------ SOURCE DATA ------
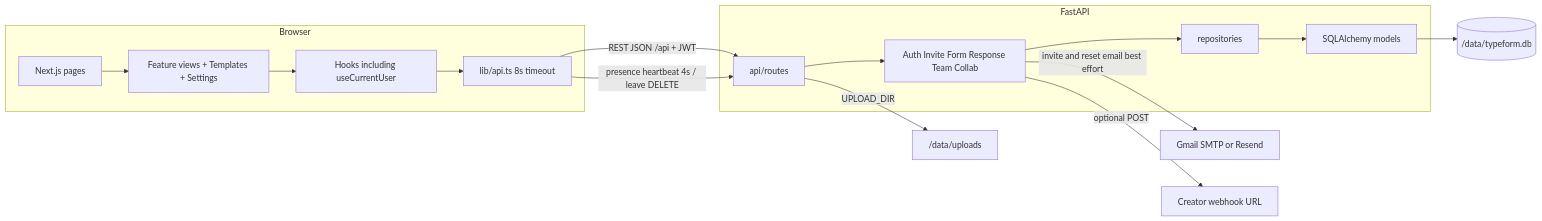
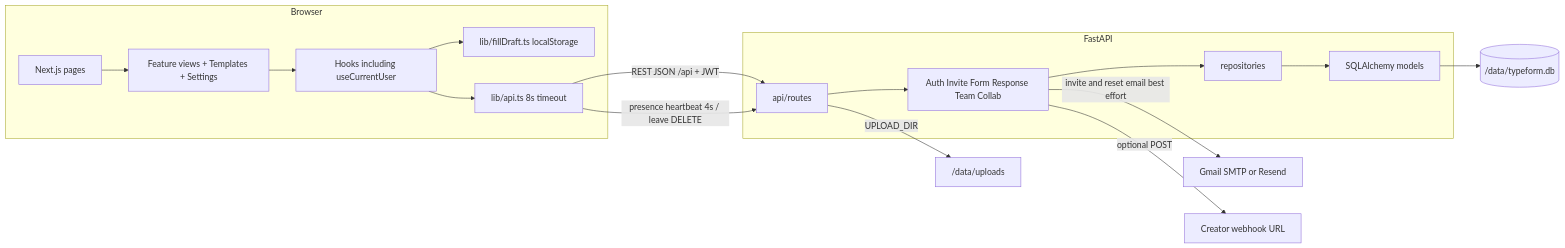
Before and after one commit to ruthwikkakumani/formly: the first of 2 diagrams in docs/diagrams/component.md, drawn with Mermaid. The commit also changed 28 other files, not shown here.

````diff
--- a/docs/diagrams/component.md
+++ b/docs/diagrams/component.md
@@ -5,25 +5,27 @@
 ```mermaid
 flowchart LR
   subgraph Browser
     Pages[Next.js pages]
     Views[Feature views + Templates + Settings]
     Hooks[Hooks including useCurrentUser]
+    Draft["lib/fillDraft.ts localStorage"]
     Client["lib/api.ts 8s timeout"]
     Pages --> Views --> Hooks --> Client
+    Hooks --> Draft
   end
 
   subgraph FastAPI
     Routes[api/routes]
     Services[Auth Invite Form Response Team Collab]
     Repos[repositories]
     Models[SQLAlchemy models]
     Routes --> Services --> Repos --> Models
   end
 
   Client -->|REST JSON /api + JWT| Routes
   Client -->|presence heartbeat 4s / leave DELETE| Routes
   Models --> SQLite[("/data/typeform.db")]
   Services -->|invite and reset email best effort| SMTP[Gmail SMTP or Resend]
   Services -->|optional POST| Webhook[Creator webhook URL]
   Routes -->|UPLOAD_DIR| Disk["/data/uploads"]
 ```
````
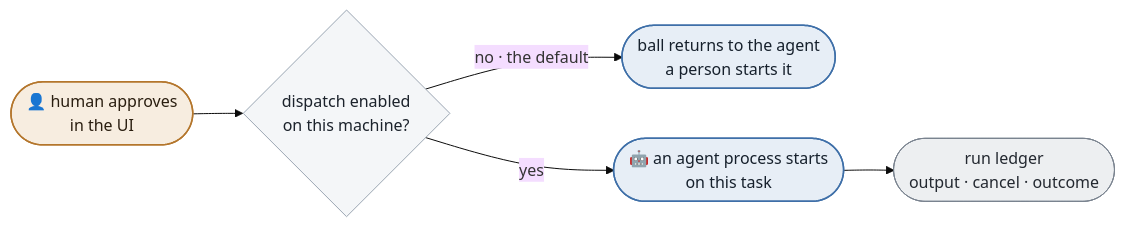
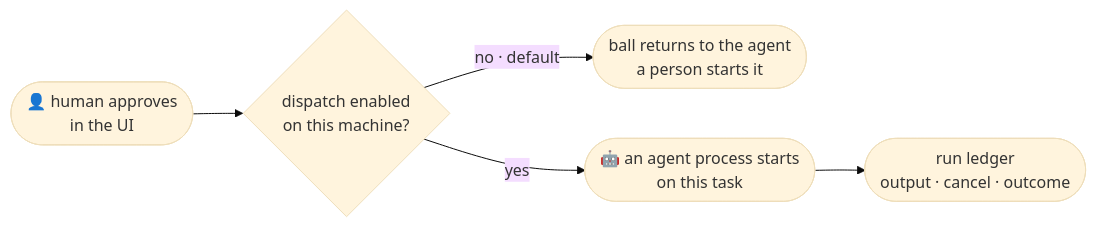
Before and after one commit to jeffposey/agentjobs: the third of 3 diagrams in README.md, drawn with Mermaid (base theme). The commit also changed other lines of this file, not shown here.

````diff
--- a/README.md
+++ b/README.md
@@ -64,12 +55,7 @@
 ```mermaid
 flowchart LR
-    R(["👤 human approves<br/>in the UI"]):::human --> D{"dispatch enabled<br/>on this machine?"}:::gate
-    D -- "no · the default" --> B(["ball returns to the agent<br/>a person starts it"]):::agent
-    D -- yes --> S(["🤖 an agent process starts<br/>on this task"]):::agent
-    S --> L(["run ledger<br/>output · cancel · outcome"]):::ledger
-
-    classDef human fill:#F7EDE0,stroke:#B4762C,stroke-width:1.5px,color:#2A1E10
-    classDef agent fill:#E7EEF6,stroke:#3E6FA8,stroke-width:1.5px,color:#16202C
-    classDef gate fill:#F4F6F8,stroke:#9AA5B2,color:#1B222B
-    classDef ledger fill:#EDEFF1,stroke:#7A838F,color:#232830
+    R(["👤 human approves<br/>in the UI"]) --> D{"dispatch enabled<br/>on this machine?"}
+    D -- "no · default" --> B(["ball returns to the agent<br/>a person starts it"])
+    D -- yes --> S(["🤖 an agent process starts<br/>on this task"])
+    S --> L(["run ledger<br/>output · cancel · outcome"])
 ```
````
------
**PROBLEM:** Go through the data above and copy each line that holds the word "Services".

**ANSWER BOX:**
     Services[Auth Invite Form Response Team Collab]
     Routes --> Services --> Repos --> Models
   Services -->|invite and reset email best effort| SMTP[Gmail SMTP or Resend]
   Services -->|optional POST| Webhook[Creator webhook URL]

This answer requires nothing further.